Films de France says:
“Fantômas (1964) is certainly a very different film to Fantômas (1913), although both were targeted at mass cinema audiences. Whereas Feuillade’s film is a chilling and atmospheric work which succeeds in conveying the menace of Fantômas, André Hunebelle’s version is little more than a conventional action comedy which is far more concerned with trivial comic stunts than characterisation. Because their approaches are so different, it is difficult, and perhaps unfair, to make comparisons between the two films.”

The French dutifully line up for the latest Fantomas movie:

I disagree, and shall proceed to make comparisons between the two films.

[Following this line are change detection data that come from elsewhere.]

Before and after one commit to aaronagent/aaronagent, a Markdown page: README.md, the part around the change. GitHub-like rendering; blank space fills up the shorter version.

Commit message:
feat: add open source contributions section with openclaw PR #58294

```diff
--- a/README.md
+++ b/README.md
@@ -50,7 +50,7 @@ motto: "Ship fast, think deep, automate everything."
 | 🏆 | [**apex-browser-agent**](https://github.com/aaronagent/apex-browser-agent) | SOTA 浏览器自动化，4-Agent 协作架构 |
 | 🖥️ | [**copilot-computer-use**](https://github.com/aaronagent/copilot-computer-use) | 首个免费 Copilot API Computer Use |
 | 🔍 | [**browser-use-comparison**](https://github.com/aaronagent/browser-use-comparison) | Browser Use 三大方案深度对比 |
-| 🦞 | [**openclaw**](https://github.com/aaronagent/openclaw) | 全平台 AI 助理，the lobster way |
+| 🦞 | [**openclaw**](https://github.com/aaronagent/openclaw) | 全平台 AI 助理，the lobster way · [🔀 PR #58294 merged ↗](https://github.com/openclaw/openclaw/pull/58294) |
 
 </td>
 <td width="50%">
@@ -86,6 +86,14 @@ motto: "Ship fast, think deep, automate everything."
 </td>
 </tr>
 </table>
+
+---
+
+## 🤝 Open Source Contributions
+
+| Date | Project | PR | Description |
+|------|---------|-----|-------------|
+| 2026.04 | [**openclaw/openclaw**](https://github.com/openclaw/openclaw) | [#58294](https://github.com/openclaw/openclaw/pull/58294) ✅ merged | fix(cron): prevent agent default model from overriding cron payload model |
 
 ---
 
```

The original was wonderful, groundbreaking, while this one is a bit of fluff that would seem demeaning to the great Jean Marais – except that I somehow had him confused with Jean Gabin. Marais… let’s see, he was in those Cocteau movies and Donkey Skin, and before this he made The Iron Mask, Captain Blood and The Hunchback of Paris, so on second thought, this seems right up his alley. Marais plays Fandor the journalist, a sidekick to chief inspector Juve in the Feuillade, but here his rival. With Fandor’s type of sensationalist journalism, Fuller would’ve made him a villain, but Hunebelle makes him our hero. I think we’re supposed to like him, but it’s hard to tell, because I think by the end we’re also supposed to like Juve, a nasty, hateful little man.

A rare smile from Juve after a prolonged earplug gag:

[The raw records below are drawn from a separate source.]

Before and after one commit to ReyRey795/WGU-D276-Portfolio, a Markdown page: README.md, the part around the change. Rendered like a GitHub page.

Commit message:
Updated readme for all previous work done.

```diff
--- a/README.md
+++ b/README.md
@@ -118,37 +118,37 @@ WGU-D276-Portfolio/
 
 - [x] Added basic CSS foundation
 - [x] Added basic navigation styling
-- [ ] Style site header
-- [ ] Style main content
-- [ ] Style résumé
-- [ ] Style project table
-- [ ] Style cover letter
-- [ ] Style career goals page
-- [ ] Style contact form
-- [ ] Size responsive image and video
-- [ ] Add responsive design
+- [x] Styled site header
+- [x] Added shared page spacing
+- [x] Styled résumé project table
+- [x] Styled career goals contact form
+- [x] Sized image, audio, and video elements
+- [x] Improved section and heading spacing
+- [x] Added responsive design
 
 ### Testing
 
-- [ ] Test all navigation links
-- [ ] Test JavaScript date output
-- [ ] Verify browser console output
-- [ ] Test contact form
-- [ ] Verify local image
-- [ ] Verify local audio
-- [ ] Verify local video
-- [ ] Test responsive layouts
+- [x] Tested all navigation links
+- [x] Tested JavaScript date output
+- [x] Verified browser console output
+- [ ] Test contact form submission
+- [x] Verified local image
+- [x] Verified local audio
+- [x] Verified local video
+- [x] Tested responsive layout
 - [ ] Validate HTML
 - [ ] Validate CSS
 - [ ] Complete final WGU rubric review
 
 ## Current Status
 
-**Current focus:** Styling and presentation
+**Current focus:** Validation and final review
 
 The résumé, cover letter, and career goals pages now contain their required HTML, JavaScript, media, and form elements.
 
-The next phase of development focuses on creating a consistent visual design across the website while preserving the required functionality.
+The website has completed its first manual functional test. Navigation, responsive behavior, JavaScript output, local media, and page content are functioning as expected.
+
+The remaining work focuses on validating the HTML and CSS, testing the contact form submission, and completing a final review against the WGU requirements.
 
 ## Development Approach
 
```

First half of the movie is barely a movie at all, people standing still and talking. Sometimes there’s a joke, usually one that tries too hard. Sometimes cute comic sound effects play on the soundtrack. Ineffectual Juve is Louis de Funes, supposedly a big enough star to make Marais jealous, but with my fancypants Criterion-groomed New Wave bias, I haven’t heard of his other movies. Fandor’s got a fiancee (Mylene Demongeot of Bonjour Tristesse and Tashlin’s Private Navy of Sgt. O’Farrell) and Fantomas, who wears a blue robot mask when he’s not being played by Marais, has a girl (Lady Beltham – remember her?) played by some magazine model. It heats up in the second half with some fun vehicle chases, almost becoming a worthwhile action-comedy were it not for the comedy. I was glad that Mylene takes an active role by the end, taking helicopters to rescue people, and that it’s always the men who are in distress.

Jean and Mylene:

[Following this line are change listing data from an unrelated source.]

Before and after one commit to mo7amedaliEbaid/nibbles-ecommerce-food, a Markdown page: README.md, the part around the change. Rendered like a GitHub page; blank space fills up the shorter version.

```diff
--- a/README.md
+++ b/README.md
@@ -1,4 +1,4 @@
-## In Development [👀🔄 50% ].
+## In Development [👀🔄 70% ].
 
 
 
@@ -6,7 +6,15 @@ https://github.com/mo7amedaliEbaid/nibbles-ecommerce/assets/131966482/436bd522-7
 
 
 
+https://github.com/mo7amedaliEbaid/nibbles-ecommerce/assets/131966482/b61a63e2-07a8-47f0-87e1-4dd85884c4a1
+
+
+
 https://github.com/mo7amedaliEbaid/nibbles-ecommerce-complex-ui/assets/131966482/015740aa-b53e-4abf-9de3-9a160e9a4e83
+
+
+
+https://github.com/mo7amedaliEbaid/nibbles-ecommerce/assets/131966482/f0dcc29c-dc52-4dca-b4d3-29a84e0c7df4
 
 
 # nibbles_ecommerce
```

Ah, so Fandor ticks off the great criminal Fantomas by faking an interview, so Fantomas kidnaps him and commits some robberies wearing a Fandor mask. He also wears a Juve mask, getting the chief in trouble with his own subordinates. The two victims grudgingly team up and fail to catch him, because there are sequels. Hunebelle made two more in the Fantomas series with the same stars, and also a few OSS 117 movies. People in the 60’s liked this sort of stuff.

Jean Marais will return… on television!